He told priest Hermann Groschlin of his visions whilst in his afterlife.
Being taught that to die as a martyr would open him the Gates of Jannah, or Gates of Heaven, “as he had started to ascend towards the light of the Heavens, devilish entities, or Jinns he calls them, appeared and led him to the fiery pits of Hell,” recalls the priest.
“There he had to relive all the pain he had inflicted upon others and every death he had caused throughout his entire life. He even had to relive the decapitations of his victims through their own eyes.”
The priest continued that God spoke to the ISIS jihadist and “told him that he had failed miserably as a human soul, that he would be banned from the Gates of Heaven if he chose to die, but that if he chose to live again, he would have another chance to repent of his sins and walk along God’s path once again.”
After the young man came back to life he converted to Christianity and is now living with the Christians who rescued him, hoping his story would convert other ISIS fighters.
Indeed, this testimony runs counter to ISIS narrative, especially one perpetrated by Ahlam al-Nasr who writes propaganda filled with seduction, deception, and glorification of violence and depravity as “the Poetess of the Islamic State.”
The Syrian-born 20-something has emerged as one of ISIS’s most important propagandists glorifying the jihadi message and seducing young minds with poetic praises for ISIS orcs as “lions” whose “fierce struggle” had “brought liberation” to Mosul, the “city of Islam.”
As Robyn Creswell and Bernard Haykel wrote in the New Yorker, jihadi poetry is a key recruitment tool romanticizing martyrdom.
Haykel also wrote in the June Princeton’s Alumni Weekly “these are not just gory beheading clips — they include a cappella chants, poetic odes, and scenes of battles interspersed with images of medieval knights on horses, clashing swords, and violent video-game scenes.”
However, as the ISIS militant rescued by the Christians discovered, there is no glory in institutional rape, murder, genocide, slavery, pedophilia, violence, preying on the weak and the helpless, abusing women and children, blowing up babies as a demo for combat training, robbery, wickedness and every abomination under the sun.
ISIS proclaims that all they do is for their god.
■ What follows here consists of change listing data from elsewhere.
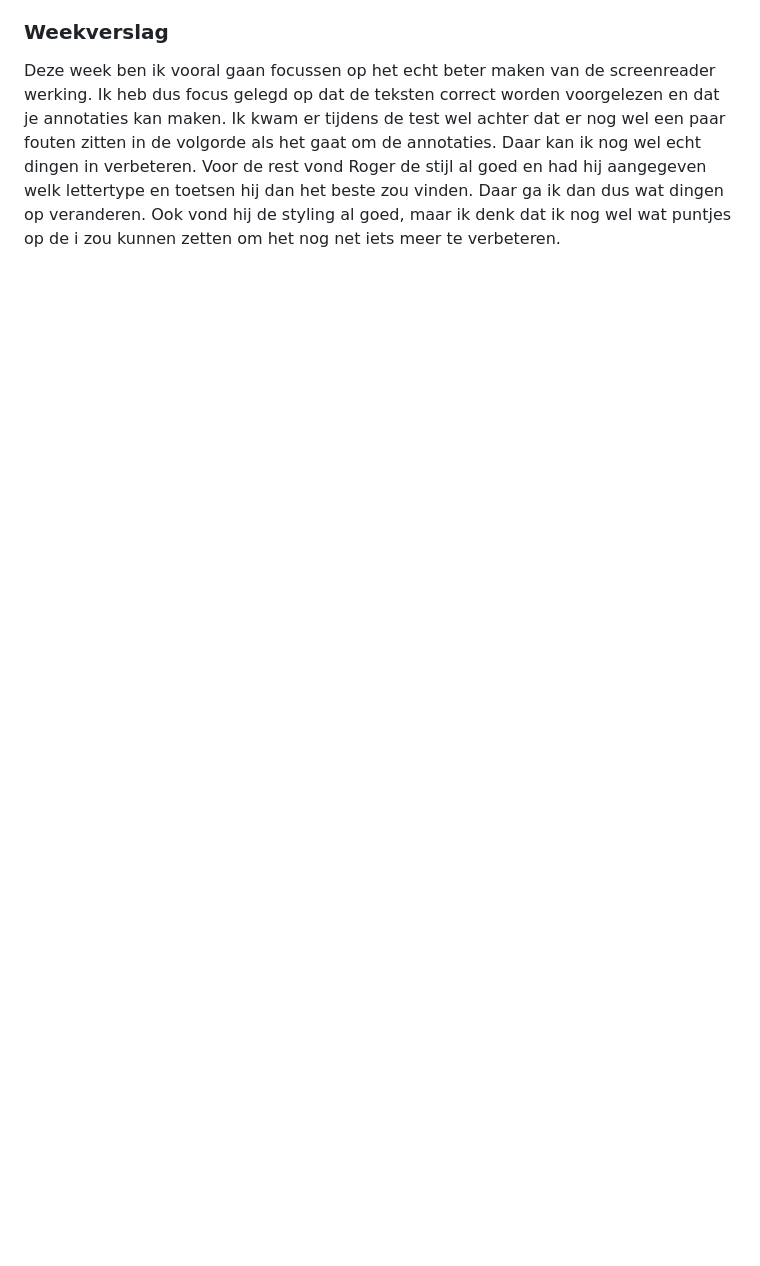
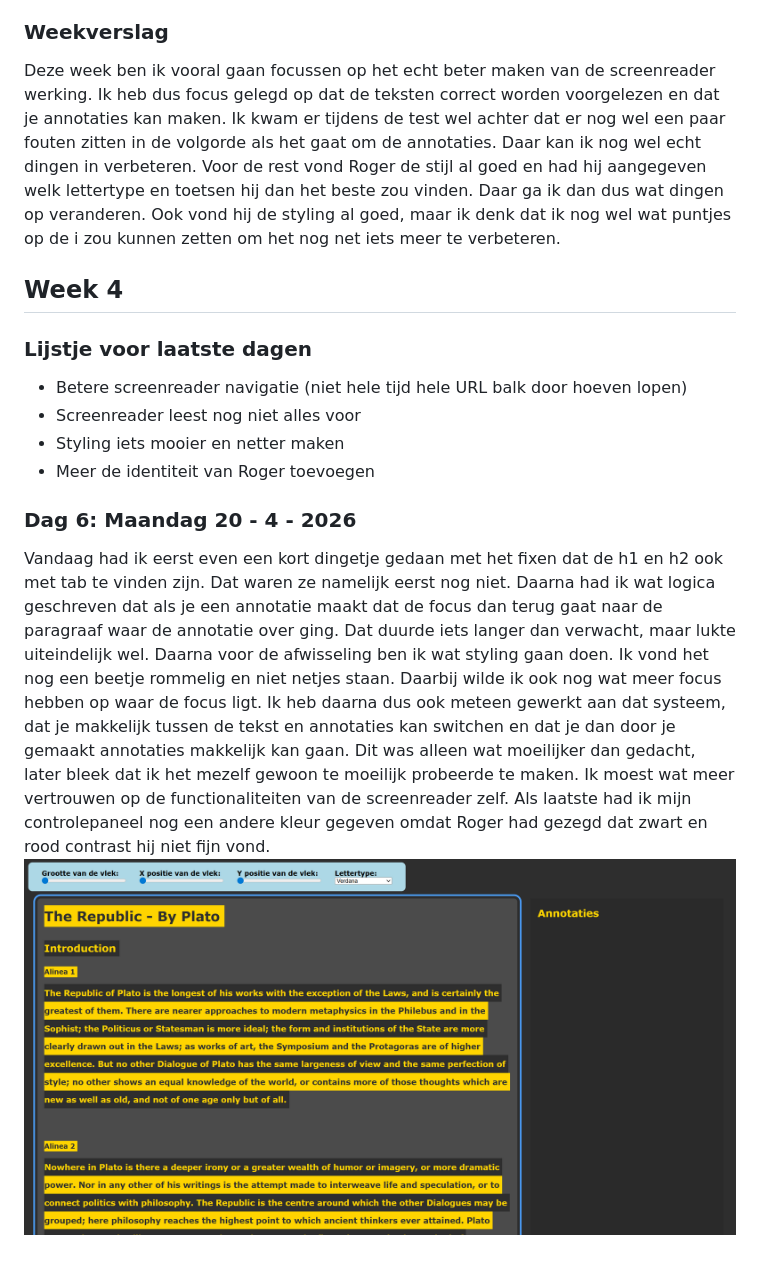
Before and after one commit to Smulvin/Melvin-Web_HCD, a Markdown page: README.md, the part around the change. Rendered like a GitHub page; pictures changed too: Assets/README_imgs/Iteratie3_Styling.png (added); blank space fills up the shorter version.

```diff
--- a/README.md
+++ b/README.md
@@ -314,3 +314,15 @@ Screenreader focus slaat de h1 en h2 op het moment nog over, hij gaat meteen naa
 
 ### Weekverslag
 Deze week ben ik vooral gaan focussen op het echt beter maken van de screenreader werking. Ik heb dus focus gelegd op dat de teksten correct worden voorgelezen en dat je annotaties kan maken. Ik kwam er tijdens de test wel achter dat er nog wel een paar fouten zitten in de volgorde als het gaat om de annotaties. Daar kan ik nog wel echt dingen in verbeteren. Voor de rest vond Roger de stijl al goed en had hij aangegeven welk lettertype en toetsen hij dan het beste zou vinden. Daar ga ik dan dus wat dingen op veranderen. Ook vond hij de styling al goed, maar ik denk dat ik nog wel wat puntjes op de i zou kunnen zetten om het nog net iets meer te verbeteren.
+
+## Week 4
+
+### Lijstje voor laatste dagen
+- Betere screenreader navigatie (niet hele tijd hele URL balk door hoeven lopen)
+- Screenreader leest nog niet alles voor
+- Styling iets mooier en netter maken
+- Meer de identiteit van Roger toevoegen
+
+### Dag 6: Maandag 20 - 4 - 2026
+Vandaag had ik eerst even een kort dingetje gedaan met het fixen dat de h1 en h2 ook met tab te vinden zijn. Dat waren ze namelijk eerst nog niet. Daarna had ik wat logica geschreven dat als je een annotatie maakt dat de focus dan terug gaat naar de paragraaf waar de annotatie over ging. Dat duurde iets langer dan verwacht, maar lukte uiteindelijk wel. Daarna voor de afwisseling ben ik wat styling gaan doen. Ik vond het nog een beetje rommelig en niet netjes staan. Daarbij wilde ik ook nog wat meer focus hebben op waar de focus ligt. Ik heb daarna dus ook meteen gewerkt aan dat systeem, dat je makkelijk tussen de tekst en annotaties kan switchen en dat je dan door je gemaakt annotaties makkelijk kan gaan. Dit was alleen wat moeilijker dan gedacht, later bleek dat ik het mezelf gewoon te moeilijk probeerde te maken. Ik moest wat meer vertrouwen op de functionaliteiten van de screenreader zelf. Als laatste had ik mijn controlepaneel nog een andere kleur gegeven omdat Roger had gezegd dat zwart en rood contrast hij niet fijn vond.
+<img src="Assets/README_imgs/Iteratie3_Styling.png" alt="Tekst vak en annotatie worden goed aangegeven met een kader en andere achtergrond kleur">
```
Also changed, not shown: 3 other files.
But if God is love, it begs the question, which is the god that ISIS worships glorifying death and hate?
If God “is a father of the fatherless, a defender of widows” (Psalm 68:5), then who is the god that ISIS worships exalting ravaging of widows and slaughtering of orphans?
In the Book of Proverbs there is a warning regarding seduction by the likes of “the Poetess of Islamic State.”
“For the lips of an immoral woman drip honey,
and her mouth is smoother than oil;
But in the end she is bitter as wormwood,
Sharp as a two-edged sword.
Her feet go down to death,
Her steps lay hold of hell.” (Proverbs 5: 3-5)
If young men and women are seduced to join ISIS and partake in their jihad, they have been forewarned: like the ISIS militant who came back to life, rather than the expected non-smoking section, they may find out their paradise is in fact in the smoking section.